One of the really good, fun, interesting, provoking, and entertaining days in Gizo… For me I am incapable of walking through Gizo and not seeing the past.
I see long, lanky, Bobby King, walking from the old “volunteer house” behind Charlie Panakera’s down the hill to town. Vols like, Rob Hughes, Ian Harris, Kenny Holmes, Dan P, and many others lived there over the years. I recall a birthday party where Lou Graham jumped out of the cake. Good party.
The view over the “anchor islands” group never fails to inspire:
The walk down the hill past where I lived with Pat P, and where a succession of vols, misfits and miscreants like Bob Pete, Alan Freshwater, Drs Fegan, John Hardiker, Pete Hooper, and many others lived. I recall a MP’s go-finis party there where Pat danced on the pedestal table (of course upsetting everything) and, in the morning, there was not a usable cup or glass to have coffee in. Good party.

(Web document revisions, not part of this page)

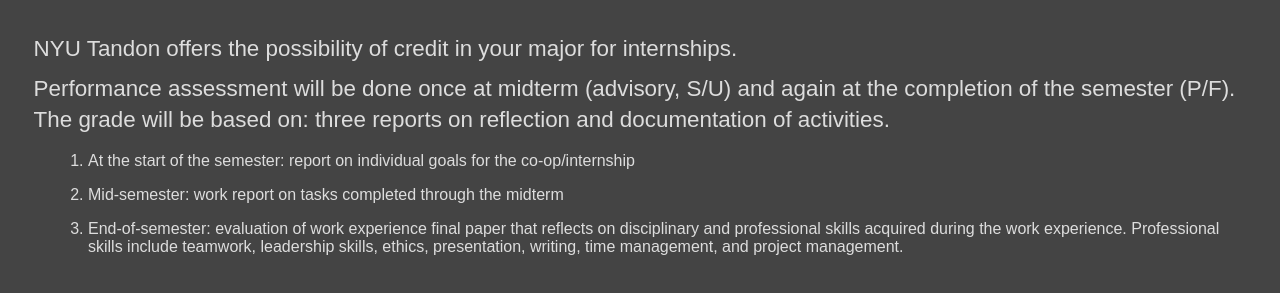
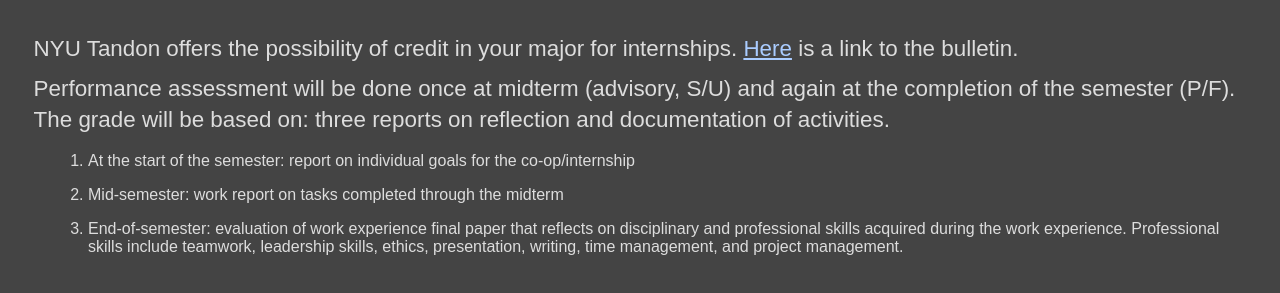
Before and after one commit to gcallah/HowTo, a plain HTML site: page getInternCredit.html in a window 1280 px wide. Shown: the part 99-392 px from the top of the page. Drawn offline with Linux system fonts and the light colour scheme.

Commit message:
Added link to bulletin.

```diff
--- a/getInternCredit.html
+++ b/getInternCredit.html
@@ -16,6 +16,8 @@
         <p>
             NYU Tandon offers the possibility of credit in your major
             for internships.
+            <a href="http://bulletin.engineering.nyu.edu/content.php?catoid=13&navoid=1105&hl=internship&returnto=search#internship-policies-and-guidelines">Here</a>
+            is a link to the bulletin.
         </p>
 
         <p>
```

And down the second hill into town… toward the Mag’s office; I recall a late Friday night, The Fegans had just returned from maternity leave. We’d been to the Gizo club and were a wee bit tipsy… David, Rob H, and I took on the manly task of pushing baby Hanna’s buggy up the hill as we staggered and laughed our way home. Baby Hanna is now a young professional living in London. I do believe a three of us blokes petered out and Jackie had to ensure Hanna was not left on the roadside. Thank gawd for moms! Good party.
Of course the town/ market place is a bustle of activity. A riot of colors and sound. The bright orange and green and blue canoes, the yellow bananas, blending with the bright prints of the people. It is still nice to walk by and say “morning” to everyone you pass…
Gizo is well worn. The roads are worse than they ever were. It is more of a dirty little backwater than a quaint old sea port.The years have not been kind to Gizo. The rubbish collection is pretty much nonexistent. Maintenance is an unknown word. But it’s still a great place for a stroll.
As the day ended my few “things to do” were done or adequately procrastinated; and as I prepared to cease all meaningful endeavors, it decided to rain, but not just rain, to bucket down. I’d spent a few hours at the depot cleaning and re-rigging some fishing gear. I am slowly cleaning the tool room up, and my general puttering allows me to wander all over the facility I created but no longer control. I make everyone nervous; they perk up when the “boss” is around.
One group of guys is laying a half-dozen cubes of concrete, all mixed by hand… no mean feat anywhere but an every day occurrence here. They’ll have this job done by end of Saturday.
The standard pipe and tank work with welding and grinding –outside the fence– takes place. I do enjoy the engineering aspect of running a fuel business… The little fuel biz in Gizo is an interesting place.
So it rains, and I decide to grab my old cabella’s raincoat and wander to the Gizo Hotel. My raincoat has spent the last many months in a closet at the house. I had dug it out and rolled it into my pack before I came down. Smart me…
So I grab it, give it a little shake, unzip it and stick my left arm down the sleeve.
And something big grabs and bites my thumb… I knew right away that it was a hairy-legged spider. What I call a “Huntsman”. I am well aware of what is taking place up the sleeve of the raincoat, but for the 13 seconds I startle everyone as I make incoherent sounds, hop on one leg, shake my left arm and by gratis the black rain coat all over our small office… the big hairy spider drops out and run towards my son, Don. Don promptly screams like a girl and grabs a weapon to kill the creature. I stop him from killing the beast but we both stand back and take stock…
The spider is big: I have sense enough to snap a pict… albiet with a shaking hand…
Don suggests I put my thumb up to gauge the size of the beast. I respond that, after having been bit by it (and it did hurt) I was disinclined to put my thumb anywhere near it. So to prove he is a man, Don the brave, offered his thumb for the much required sizing effect:
To give and idea of it’s size: The space between the puncture wounds it made is about 1 cm (about 3/8th of an inch) so make no doubt about it, this is an avid meat-eater that grabs ahold and chews on things of reasonable size. The wounds on my thumb gives you a reference to the width of its bite.
And it hurt.
So I shook the coat out good. Checked all the pockets, and gingerly donned it for my stroll in the rain to the pub.
And what a better place to end the day than sitting up high in the Gizo Hotel watching the world go by…
Gizo is good…